Tue, 11/22/2016 - 04:23

One of the attractions of FAoI was a small but seemingly productive orchard area. The plan was simple; plant a few cider apple and perry pear trees to extend it, spend the summer building a scratter and press, and come autumn I’d be making cider from the existing trees until the new ones added to the bounty. Sounds pretty straightforward, eh? Well, that’s not how things panned out. I’m guessing you already knew that.

As the first batch of windfalls hit the ground, I hadn’t planted any new trees, and to be honest I hadn’t built a scratter or a press either. In fact, I’d managed to read half a book about cider making and that was that. Not wanting to waste the fruit I went on a well known auction website and acquired a second hand chest freezer. I was already aware that the freeze/thaw cycle ruptures the cellular structure in fruit, so I knew that freezing the apples and pears hard and then thawing them would eliminate the need for a scratter this year. It would also buy me the time to finish work in the brewery and build a press.

As I did the morning rounds of the orchard collecting windfalls, I noticed a number of apples and pears – mostly pears in fact – that had been partially eaten. They had teeth marks and some were significantly devoured. Something was eating my pears. Now, I’m not about to get all snotty over the odd piece of fruit, but this was on a scale akin to a debauched medieval feast, and that meant only one thing: war!

We considered the various options. First our thoughts turned to squirrels, only because I’ve seen a few loitering in the orchard. I really hoped it was the tree rats as they only appear on the odd occasion, and I really fancy a squirrel and pickled walnut stew. However, I knew that the elusive squirrels weren’t nocturnal, and the feeding sessions only happened at night. It was wishful thinking to be truthful.

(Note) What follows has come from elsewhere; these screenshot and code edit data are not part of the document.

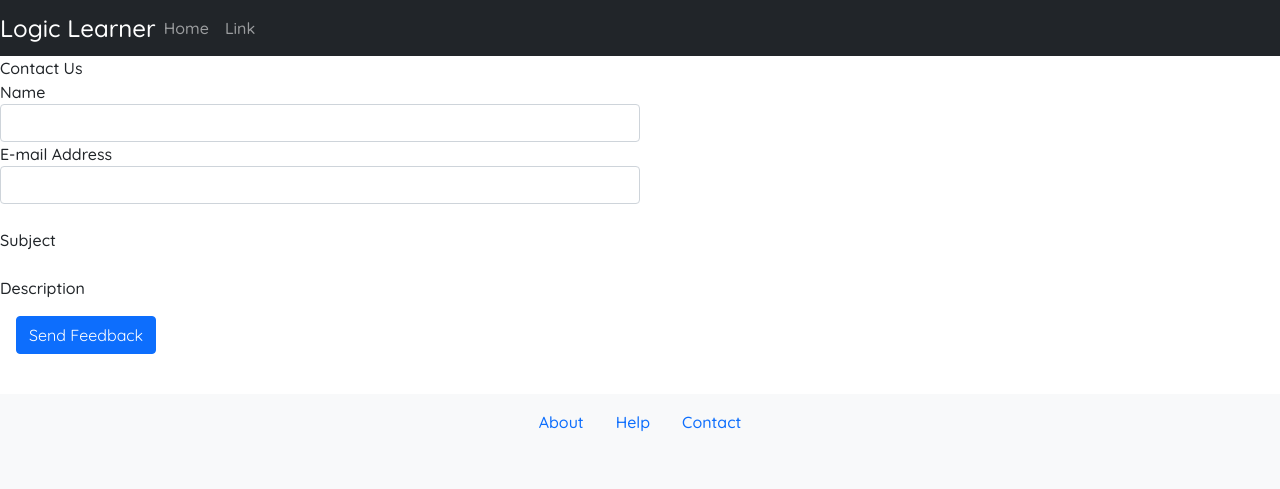
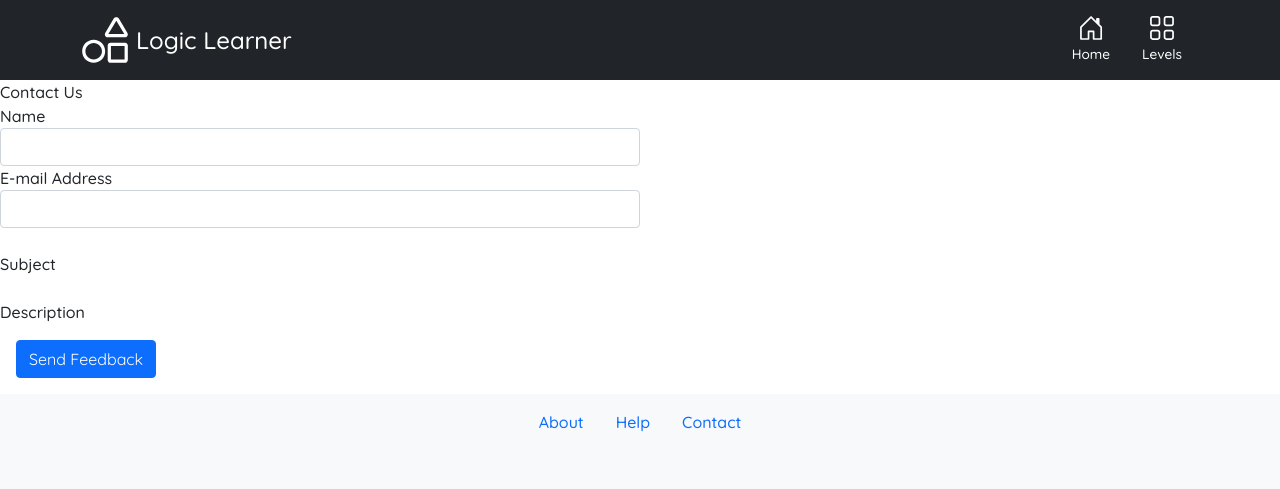
Before and after one commit to ccnmtl/logiclearner, a Django app: template logiclearner/templates/contactus/contact.html in a window 1280 px wide. Shown: the top 489 px of the page. Run offline with Django 3.2, Linux system fonts and the light colour scheme; the template is opened without the code that fills it, so the values that code supplies are empty; style sheets or scripts are compiled from the project's sources; some libraries are stand-ins or nearby versions.

Commit message:
Redid global header, letting base.html handle header and footer

```diff
--- a/logiclearner/templates/base.html
+++ b/logiclearner/templates/base.html
@@ -62,36 +62,50 @@
 </head>
 <body>
 
+{% block topnavbar %}
 <header>
-{% block topnavbar %}
-<nav class="navbar navbar-expand-sm navbar-dark bg-dark">
-    <a class="navbar-brand" href="#" title="Home">Logic Learner</a>
-    <button class="navbar-toggler" type="button" data-toggle="collapse" data-target="#topNavbar" aria-controls="navbarSupportedContent" aria-expanded="false" aria-label="Toggle navigation">
+    <!-- Skippy goes here, fix later -->
+    <div class="skippy visually-hidden-focusable">
+        <div class="container p-0">
+            <a class=" d-inline-block p-2 m-1" href="#maincontent">Skip to main content</a>
+        </div>
+    </div>
+    <nav class="navbar navbar-expand navbar-dark bg-dark px-3 py-2 text-white" aria-label="Global site navigation">
+        <div class="container">
+            <a class="navbar-brand d-flex align-items-center my-0 me-auto text-white text-decoration-none" href="#">
+                <img class="gn-i me-2" src="{{STATIC_URL}}img/temp-icon-shapes.svg" style="width: 2.875rem; height: 2.875rem; filter: invert(98%) sepia(75%) saturate(128%) hue-rotate(275deg) brightness(112%) contrast(100%);">
+                <span>Logic Learner</span>
+            </a>
+            <button class="navbar-toggler" type="button" data-bs-toggle="collapse" data-bs-target="#globalNavLL" aria-controls="globalNavLL" aria-expanded="false" aria-label="Toggle navigation">
                 <span class="navbar-toggler-icon"></span>
             </button>
 
-    <div class="collapse navbar-collapse" id="topNavbar">
-        <ul class="navbar-nav mr-auto">
-            <li class="nav-item">
-                <a class="nav-link" href="#" title="Home">Home</a>
+            <div class="collapse navbar-collapse" id="globalNavLL">
+                <ul class="nav col-auto my-2 justify-content-center my-md-0 text-small ms-auto">
+                    <li>
+                        <a href="./" class="nav-link text-white">
+                            <img class="gn-i d-block mx-auto mb-1" src="{{STATIC_URL}}img/temp-icon-home.svg" style="width: 1.5rem; height: 1.5rem; filter: invert(98%) sepia(75%) saturate(128%) hue-rotate(275deg) brightness(112%) contrast(100%);">
+                            Home
+                        </a>
                     </li>
-            <li class="nav-item">
-                <a class="nav-link" href="#" title="Link">Link</a>
+                    <li>
+                        <a href="./" class="nav-link text-white">
+                            <img class="gn-i d-block mx-auto mb-1" src="{{STATIC_URL}}img/temp-icon-grid.svg" style="width: 1.5rem; height: 1.5rem; filter: invert(98%) sepia(75%) saturate(128%) hue-rotate(275deg) brightness(112%) contrast(100%);">
+                            Levels
+                        </a>
                     </li>
                 </ul>
             </div>
+        </div>
     </nav>
+</header>
 {% endblock %}
-</header>
 
-<main role="main" class="pb-4">
 
-    <section id="content">
 {% block pagetitle %}{% endblock %}
 {% block content %}{% endblock %}
-    </section>
 
-</main>
+
 {% block footer %}
 <footer class="bg-light text-dark pt-2 pb-5">
     <ul class="nav d-flex justify-content-center">
```
Also changed, not shown: logiclearner/templates/main/index.html (+1 -7 lines). Lines whose indentation alone changed are shown as unchanged.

Next suspect was Farmer Giles next door! Maybe he was crawling through the hedge at night and snuffling up my windfalls. The idea of him rolling around under the trees in his underpants, howling at the moon and scoffing my fruit did make us smile, but also was unlikely. Badgers also crossed our mind.

The truth was that we didn’t really want to think about the most obvious pear goobler: rats. The orchard is next to where Gilesy keeps his hens. Chicken feed brings in rats, and if he’d put in some extra protection those hungry rats would be looking for food elsewhere, even apples and pears would be a treat for them.

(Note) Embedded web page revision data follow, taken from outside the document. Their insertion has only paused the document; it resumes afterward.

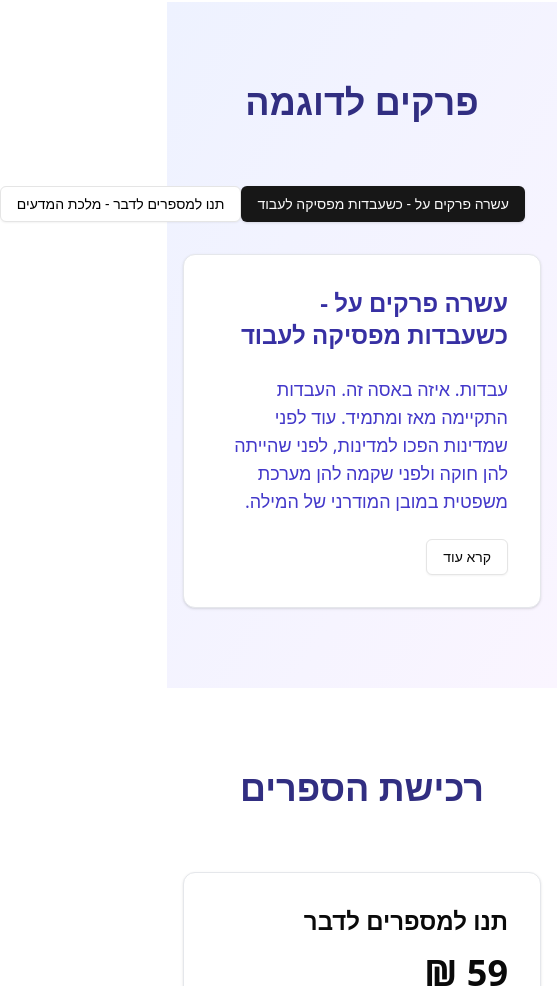
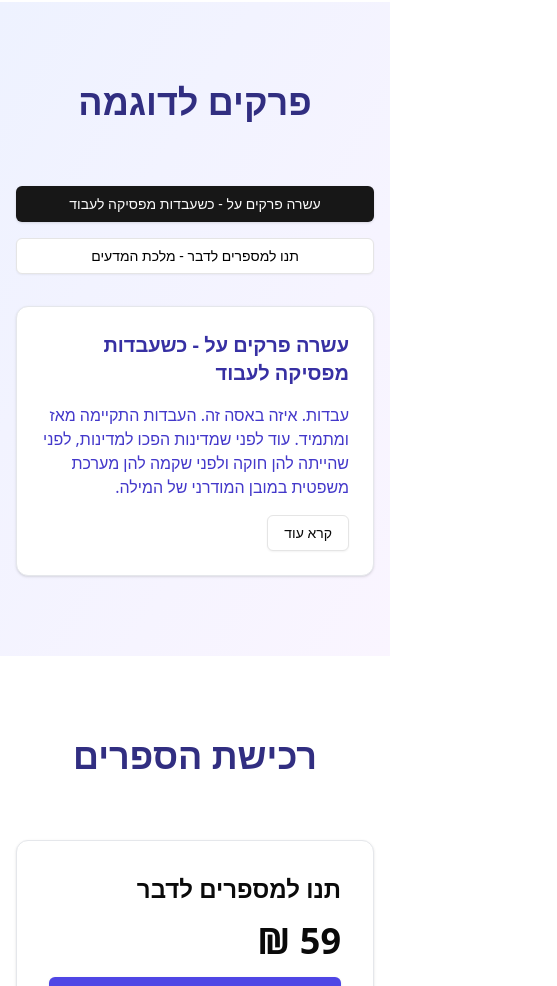
Before and after one commit to RoiGerber/booksite, a Next.js app: page / in a window 390 px wide. Shown: the part 4174-5160 px from the top of the page, 557 px wide, since content can reach past the window. Built offline with nearby package versions, Linux system fonts and the light colour scheme.

Commit message:
Fix ESLint errors

```diff
--- a/src/app/page.js
+++ b/src/app/page.js
@@ -476,8 +476,6 @@ export default function Home() {
   );
 }
 
-
-
 function BooksShowcase({ onBookSelect }) {
   return (
     <section className="py-20 bg-white">
@@ -663,7 +661,6 @@ function OrderConfirmation({ onReturnHome }) {
   );
 }
 
-
 function RecommendationsSection() {
   const recommendations = [
     { text: "ספר מרתק שלא יכולתי להניח מהיד!", author: "קורא נלהב" },
@@ -696,7 +693,6 @@ function RecommendationsSection() {
     </section>
   )
 }
-
 function ExampleChaptersSection() {
   const [activeChapter, setActiveChapter] = useState(0);
   const [isModalOpen, setIsModalOpen] = useState(false);
@@ -709,7 +705,7 @@ function ExampleChaptersSection() {
     },
     {
       title: "תנו למספרים לדבר - מלכת המדעים",
-      content: "מה כל כך מיוחד במתמטיקה? במה היא שונה מהפיזיקה, מהביולוגיה, מהמוזיקה, מהאסטרונומיה, או מהפסיכולוגיה? הדעות כמובן מגוונות, ואין תשובה אחת נכונה – פילוסופיה זה לא מדע מדויק, בניגוד למתמטיקה שהיא בדיוק כן. ואולי פה קבור הכלב.",
+      content: "מה כל כך מיוחד במתמטיקה? במה היא שונה מהפיזיקה, מהביולוגיה, מהמוזיקה, מהאסטרונומיה, או מהפסיכולוגיה? הדעות כמובן מגוונות, ואין תשובה אחת נכונה - פילוסופיה זה לא מדע מדויק, בניגוד למתמטיקה שהיא בדיוק כן. ואולי פה קבור הכלב.",
       pdfUrl: "/pdfs/scienceQueen.pdf",
     },
   ];
@@ -721,30 +717,31 @@ function ExampleChaptersSection() {
           פרקים לדוגמה
         </h2>
         <div className="max-w-4xl mx-auto">
-          <div className="flex mb-8">
+          {/* Responsive Button Layout */}
+          <div className="flex flex-col sm:flex-row mb-8 space-y-4 sm:space-y-0 sm:space-x-4">
             {chapters.map((chapter, index) => (
               <Button
                 key={index}
                 variant={activeChapter === index ? "default" : "outline"}
                 onClick={() => setActiveChapter(index)}
-                className="flex-1 mr-4 last:mr-0"
+                className="w-full sm:flex-1"
               >
                 {chapter.title}
               </Button>
             ))}
           </div>
           <Card>
-            <CardContent className="p-8">
+            <CardContent className="p-6 sm:p-8">
               <motion.div
                 key={activeChapter}
                 initial={{ opacity: 0, y: 20 }}
                 animate={{ opacity: 1, y: 0 }}
                 transition={{ duration: 0.5 }}
               >
-                <h3 className="text-2xl font-semibold mb-6 text-indigo-800">
+                <h3 className="text-xl sm:text-2xl font-semibold mb-4 sm:mb-6 text-indigo-800">
                   {chapters[activeChapter].title}
                 </h3>
-                <p className="text-lg mb-6 text-indigo-700">
+                <p className="text-base sm:text-lg mb-4 sm:mb-6 text-indigo-700">
                   {chapters[activeChapter].content}
                 </p>
                 <Button
@@ -770,6 +767,7 @@ function ExampleChaptersSection() {
     </section>
   );
 }
+
 
 function PurchaseSection({ onBookSelect }) {
   return (
```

At the back of my mind I saw sleepless nights out in the cold, picking off the rat population one by one with some hollow points. Okay, the odd night ratting is good fun, but when it comes to holding back the tide of hungry vermin on a daily basis, it can become a chore. There was only one thing for it. I had to know my enemy. (By that I mean I had to find out what was eating my pears, not that I had to introduce myself and ask one of their daughters to a dance.)

I often awaken during the night. It’s the by-product of being so caring. I worry about world peace and the plight of orphans and the habitat of the lesser spotted twat. My first attempt at identifying my foe was leaning out of the bedroom window in the middle of the night with a fuck-off bright torch. This taught me nothing more than that Mrs IG doesn’t care much for me crashing around late at night trying to spot vermin. I needed a better plan.

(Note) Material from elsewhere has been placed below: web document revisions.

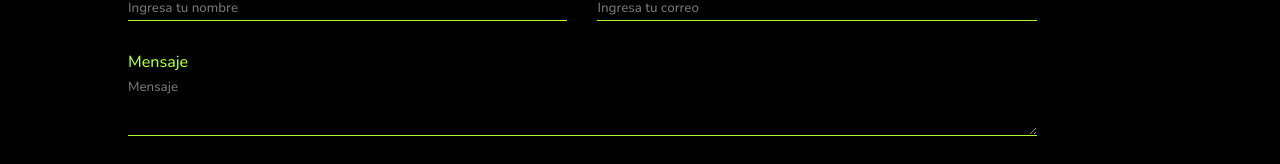
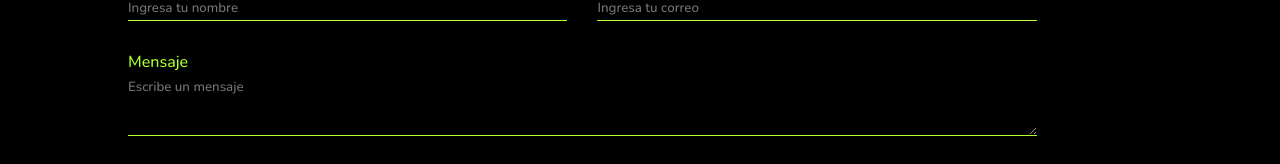
Before and after one commit to WilfrenDeveloper/project-portfolio, a React (Vite) app: page / in a window 1280 px wide. Shown: the part 4003-4167 px from the top of the page. Built offline with nearby package versions, Linux system fonts and the light colour scheme.

Commit message:
advances

```diff
--- a/src/components/Main/ContactMe.jsx
+++ b/src/components/Main/ContactMe.jsx
@@ -17,7 +17,7 @@ const ContactMe = () => {
 
                     <label className='contact__label contact__message' htmlFor="">
                         <span>Mensaje</span>
-                        <textarea className='contact__input input__message' name="message" id="message" cols="30" rows="3" placeholder='Mensaje'></textarea>
+                        <textarea className='contact__input input__message' name="message" id="message" cols="30" rows="3" placeholder='Escribe un mensaje'></textarea>
                     </label>
 
                     <div>
```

In the immortal words of Barry Gibb, we have the technology! I resorted to that device most beloved of policemen chasing criminals in a helicopter (that’s the policemen being in the helicopter chasing criminals on the ground, not criminals in a helicopter obviously): thermal imaging. I am dedicated to finding out what goes on in the orchard at night…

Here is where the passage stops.